- _Exercise details_: As you restate the entries, keep every word intact and leave out whatever images they hold.

- _Data excerpts_:
########
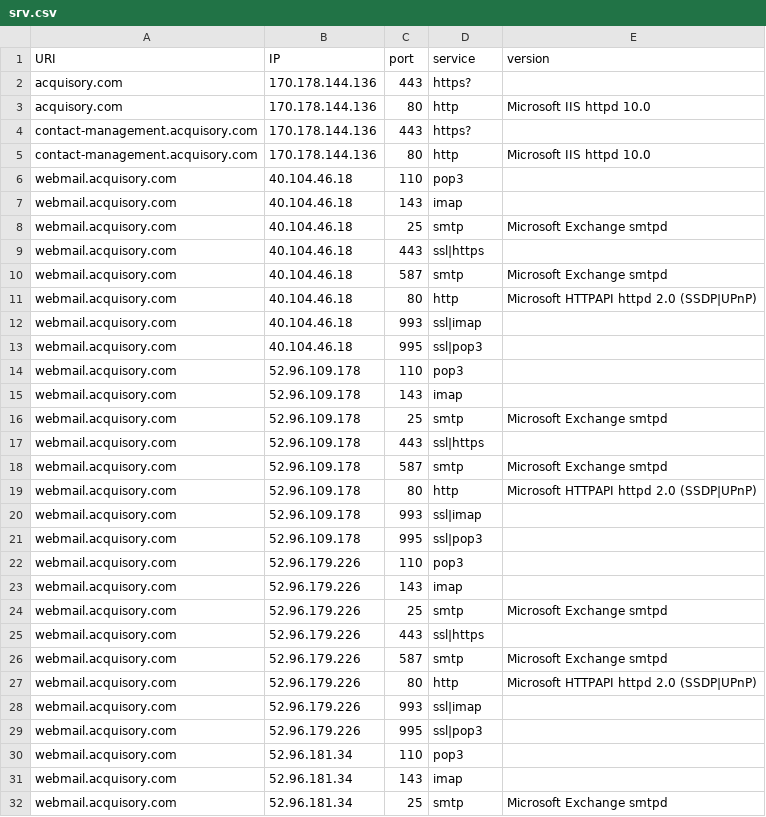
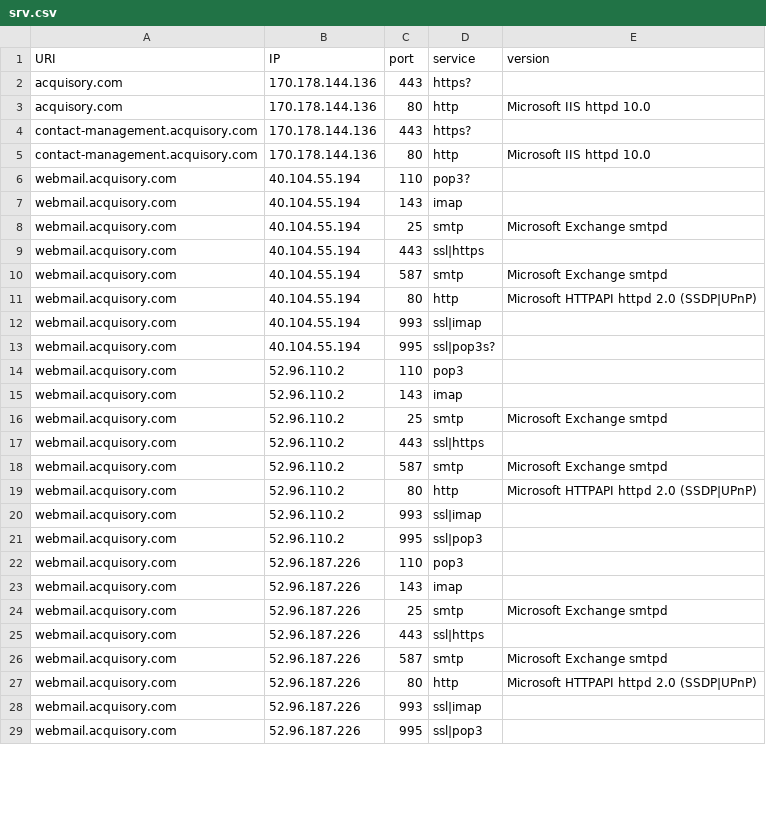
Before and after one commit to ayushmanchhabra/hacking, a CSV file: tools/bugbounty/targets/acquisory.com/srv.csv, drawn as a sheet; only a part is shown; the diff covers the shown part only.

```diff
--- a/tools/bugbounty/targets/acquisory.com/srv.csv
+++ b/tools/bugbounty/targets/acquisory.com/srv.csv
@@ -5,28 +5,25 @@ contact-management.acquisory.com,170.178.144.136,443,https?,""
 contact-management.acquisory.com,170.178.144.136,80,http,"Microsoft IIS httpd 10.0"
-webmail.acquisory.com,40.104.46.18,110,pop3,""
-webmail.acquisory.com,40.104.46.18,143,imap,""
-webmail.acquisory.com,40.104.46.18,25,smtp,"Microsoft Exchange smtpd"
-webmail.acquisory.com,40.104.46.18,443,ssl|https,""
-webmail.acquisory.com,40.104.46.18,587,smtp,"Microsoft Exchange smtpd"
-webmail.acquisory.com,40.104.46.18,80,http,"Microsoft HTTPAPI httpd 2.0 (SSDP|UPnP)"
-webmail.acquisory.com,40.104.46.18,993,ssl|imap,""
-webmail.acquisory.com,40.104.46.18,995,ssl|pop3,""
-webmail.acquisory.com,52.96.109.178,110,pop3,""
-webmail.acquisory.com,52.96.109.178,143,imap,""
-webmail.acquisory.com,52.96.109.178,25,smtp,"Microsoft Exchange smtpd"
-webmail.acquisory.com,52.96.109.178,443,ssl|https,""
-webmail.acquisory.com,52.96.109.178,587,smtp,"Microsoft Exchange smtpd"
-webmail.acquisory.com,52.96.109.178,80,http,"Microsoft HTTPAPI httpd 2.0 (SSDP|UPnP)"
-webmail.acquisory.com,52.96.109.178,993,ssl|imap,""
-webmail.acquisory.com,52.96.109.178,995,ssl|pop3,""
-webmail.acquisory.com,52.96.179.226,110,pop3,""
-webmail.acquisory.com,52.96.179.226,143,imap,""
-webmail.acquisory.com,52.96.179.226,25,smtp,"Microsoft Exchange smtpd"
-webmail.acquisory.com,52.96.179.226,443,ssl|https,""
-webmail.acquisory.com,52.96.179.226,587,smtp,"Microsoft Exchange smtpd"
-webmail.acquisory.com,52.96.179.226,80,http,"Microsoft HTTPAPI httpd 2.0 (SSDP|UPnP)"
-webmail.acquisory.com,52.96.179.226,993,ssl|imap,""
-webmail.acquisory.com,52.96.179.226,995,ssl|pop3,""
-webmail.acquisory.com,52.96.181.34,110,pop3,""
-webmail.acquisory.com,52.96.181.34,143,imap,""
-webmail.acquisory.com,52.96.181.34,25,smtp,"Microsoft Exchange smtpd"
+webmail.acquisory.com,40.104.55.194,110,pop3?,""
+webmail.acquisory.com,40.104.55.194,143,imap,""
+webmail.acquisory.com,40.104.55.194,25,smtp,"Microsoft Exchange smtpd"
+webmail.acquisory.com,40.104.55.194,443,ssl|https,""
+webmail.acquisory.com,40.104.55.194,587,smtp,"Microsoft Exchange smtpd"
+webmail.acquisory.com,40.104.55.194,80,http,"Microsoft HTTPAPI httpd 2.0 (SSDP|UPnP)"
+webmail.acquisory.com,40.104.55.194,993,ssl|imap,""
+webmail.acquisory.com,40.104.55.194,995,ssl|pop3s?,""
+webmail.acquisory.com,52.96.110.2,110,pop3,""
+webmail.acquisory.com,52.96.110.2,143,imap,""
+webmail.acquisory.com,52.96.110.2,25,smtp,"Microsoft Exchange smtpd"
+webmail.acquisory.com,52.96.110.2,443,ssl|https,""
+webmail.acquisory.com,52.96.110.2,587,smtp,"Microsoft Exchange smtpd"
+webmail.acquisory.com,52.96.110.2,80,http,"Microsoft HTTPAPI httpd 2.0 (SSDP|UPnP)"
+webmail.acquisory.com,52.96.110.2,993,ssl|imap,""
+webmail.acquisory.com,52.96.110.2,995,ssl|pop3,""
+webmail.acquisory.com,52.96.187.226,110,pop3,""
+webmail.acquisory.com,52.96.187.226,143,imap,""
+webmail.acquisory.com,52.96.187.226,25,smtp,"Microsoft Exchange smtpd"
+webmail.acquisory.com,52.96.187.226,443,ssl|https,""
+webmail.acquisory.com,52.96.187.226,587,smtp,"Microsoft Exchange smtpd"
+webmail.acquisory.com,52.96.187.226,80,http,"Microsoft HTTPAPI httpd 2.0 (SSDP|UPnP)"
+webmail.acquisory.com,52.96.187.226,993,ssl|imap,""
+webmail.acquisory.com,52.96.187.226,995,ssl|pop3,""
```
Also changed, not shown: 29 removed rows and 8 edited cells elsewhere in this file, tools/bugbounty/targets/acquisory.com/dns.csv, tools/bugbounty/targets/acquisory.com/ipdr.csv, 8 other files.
########
- _Reply to the exercise_:
Before and after one commit to ayushmanchhabra/hacking, a CSV file: tools/bugbounty/targets/acquisory.com/srv.csv, drawn as a sheet; only a part is shown; the diff covers the shown part only.

```diff
--- a/tools/bugbounty/targets/acquisory.com/srv.csv
+++ b/tools/bugbounty/targets/acquisory.com/srv.csv
@@ -5,28 +5,25 @@ contact-management.acquisory.com,170.178.144.136,443,https?,""
 contact-management.acquisory.com,170.178.144.136,80,http,"Microsoft IIS httpd 10.0"
-webmail.acquisory.com,40.104.46.18,110,pop3,""
-webmail.acquisory.com,40.104.46.18,143,imap,""
-webmail.acquisory.com,40.104.46.18,25,smtp,"Microsoft Exchange smtpd"
-webmail.acquisory.com,40.104.46.18,443,ssl|https,""
-webmail.acquisory.com,40.104.46.18,587,smtp,"Microsoft Exchange smtpd"
-webmail.acquisory.com,40.104.46.18,80,http,"Microsoft HTTPAPI httpd 2.0 (SSDP|UPnP)"
-webmail.acquisory.com,40.104.46.18,993,ssl|imap,""
-webmail.acquisory.com,40.104.46.18,995,ssl|pop3,""
-webmail.acquisory.com,52.96.109.178,110,pop3,""
-webmail.acquisory.com,52.96.109.178,143,imap,""
-webmail.acquisory.com,52.96.109.178,25,smtp,"Microsoft Exchange smtpd"
-webmail.acquisory.com,52.96.109.178,443,ssl|https,""
-webmail.acquisory.com,52.96.109.178,587,smtp,"Microsoft Exchange smtpd"
-webmail.acquisory.com,52.96.109.178,80,http,"Microsoft HTTPAPI httpd 2.0 (SSDP|UPnP)"
-webmail.acquisory.com,52.96.109.178,993,ssl|imap,""
-webmail.acquisory.com,52.96.109.178,995,ssl|pop3,""
-webmail.acquisory.com,52.96.179.226,110,pop3,""
-webmail.acquisory.com,52.96.179.226,143,imap,""
-webmail.acquisory.com,52.96.179.226,25,smtp,"Microsoft Exchange smtpd"
-webmail.acquisory.com,52.96.179.226,443,ssl|https,""
-webmail.acquisory.com,52.96.179.226,587,smtp,"Microsoft Exchange smtpd"
-webmail.acquisory.com,52.96.179.226,80,http,"Microsoft HTTPAPI httpd 2.0 (SSDP|UPnP)"
-webmail.acquisory.com,52.96.179.226,993,ssl|imap,""
-webmail.acquisory.com,52.96.179.226,995,ssl|pop3,""
-webmail.acquisory.com,52.96.181.34,110,pop3,""
-webmail.acquisory.com,52.96.181.34,143,imap,""
-webmail.acquisory.com,52.96.181.34,25,smtp,"Microsoft Exchange smtpd"
+webmail.acquisory.com,40.104.55.194,110,pop3?,""
+webmail.acquisory.com,40.104.55.194,143,imap,""
+webmail.acquisory.com,40.104.55.194,25,smtp,"Microsoft Exchange smtpd"
+webmail.acquisory.com,40.104.55.194,443,ssl|https,""
+webmail.acquisory.com,40.104.55.194,587,smtp,"Microsoft Exchange smtpd"
+webmail.acquisory.com,40.104.55.194,80,http,"Microsoft HTTPAPI httpd 2.0 (SSDP|UPnP)"
+webmail.acquisory.com,40.104.55.194,993,ssl|imap,""
+webmail.acquisory.com,40.104.55.194,995,ssl|pop3s?,""
+webmail.acquisory.com,52.96.110.2,110,pop3,""
+webmail.acquisory.com,52.96.110.2,143,imap,""
+webmail.acquisory.com,52.96.110.2,25,smtp,"Microsoft Exchange smtpd"
+webmail.acquisory.com,52.96.110.2,443,ssl|https,""
+webmail.acquisory.com,52.96.110.2,587,smtp,"Microsoft Exchange smtpd"
+webmail.acquisory.com,52.96.110.2,80,http,"Microsoft HTTPAPI httpd 2.0 (SSDP|UPnP)"
+webmail.acquisory.com,52.96.110.2,993,ssl|imap,""
+webmail.acquisory.com,52.96.110.2,995,ssl|pop3,""
+webmail.acquisory.com,52.96.187.226,110,pop3,""
+webmail.acquisory.com,52.96.187.226,143,imap,""
+webmail.acquisory.com,52.96.187.226,25,smtp,"Microsoft Exchange smtpd"
+webmail.acquisory.com,52.96.187.226,443,ssl|https,""
+webmail.acquisory.com,52.96.187.226,587,smtp,"Microsoft Exchange smtpd"
+webmail.acquisory.com,52.96.187.226,80,http,"Microsoft HTTPAPI httpd 2.0 (SSDP|UPnP)"
+webmail.acquisory.com,52.96.187.226,993,ssl|imap,""
+webmail.acquisory.com,52.96.187.226,995,ssl|pop3,""
```
Also changed, not shown: 29 removed rows and 8 edited cells elsewhere in this file, tools/bugbounty/targets/acquisory.com/dns.csv, tools/bugbounty/targets/acquisory.com/ipdr.csv, 8 other files.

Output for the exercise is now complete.